You know that people think this to themselves because you would have thought that if you were in their shoes. You know that they think this because you can see it written on their face. They are sympathetic and kind but you know anyway.
You look at other babies and children and think about how you got a bit shafted on this one. Every time a baby is born you look at their tiny bodies and try to see if they resemble your baby's deformity. You look for likeness, you seek out families that are going through the same thing. You feel like a kindred spirit to people who parent or are of the same kind. Even if you would normally not run in the same circle.

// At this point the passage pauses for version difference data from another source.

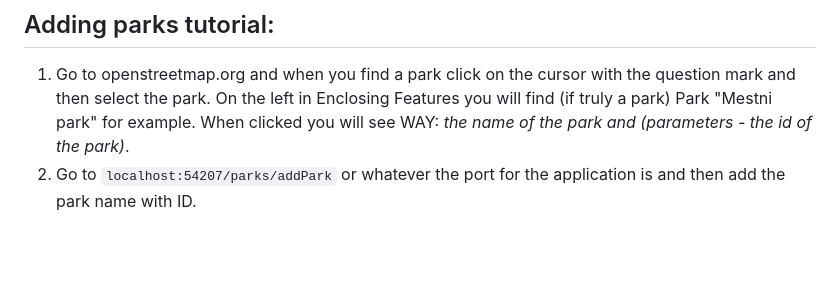
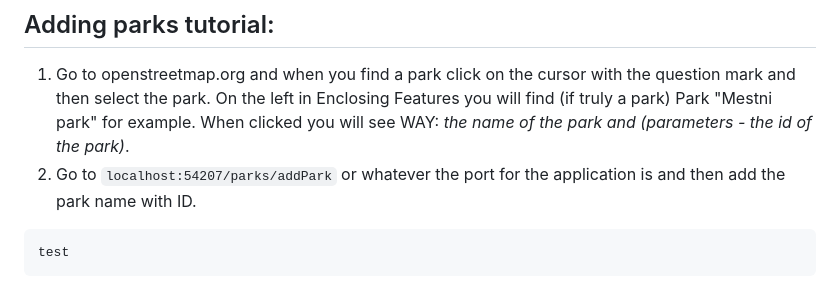
Before and after one commit to natasadju/LeafLink, a Markdown page: README.md, the part around the change. Rendered like a GitHub page; blank space fills up the shorter version.

````diff
--- a/README.md
+++ b/README.md
@@ -94,3 +94,7 @@ npm run dev
 
 1. Go to openstreetmap.org and when you find a park click on the cursor with the question mark and then select the park. On the left in Enclosing Features you will find (if truly a park) Park "Mestni park" for example. When clicked you will see WAY: *the name of the park and (parameters - the id of the park)*.
 2. Go to `localhost:54207/parks/addPark` or whatever the port for the application is and then add the park name with ID.
+
+```
+test
+```
````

You are in a lonely place.
Tuesday, July 1, 2008
Michael and I have lived in a very nice apartment for 5 years now. It is not small and it is not dumpy but it is an apartment. We live on the fourth floor, the top. It has vaulted ceilings and is quite large (about 1000 square feet). There is an elevator and it is a very new and clean building. We live in a fantastic neighborhood that we adore. The problem is that we have no yard, no green space, no garden. We have several parks close, a few in walking distance but it doesn't feel the same as letting your kids lose in the back yard.
For a while we have been talking about finding a house to reside in. We have looked at many and considered a few. Michael, if you didn't know this already, is very picky. His favorite phrase when looking at a house for the first time is, "it's a dump" or just simply, "dumpy". Well, the first words he uttered upon seeing our new house was, "we'll take it".
Located conveniently a mile northeast of our current residence, the house is in the charming Maple Leaf district of Seattle (north of Greenlake). It is a 1930s Craftsman style with a large yard, fenced back yard, cute flower beds, new upgrade to the place and a super duper daylight basement with a huge playroom for the kids.
Moving with two two year old toddlers.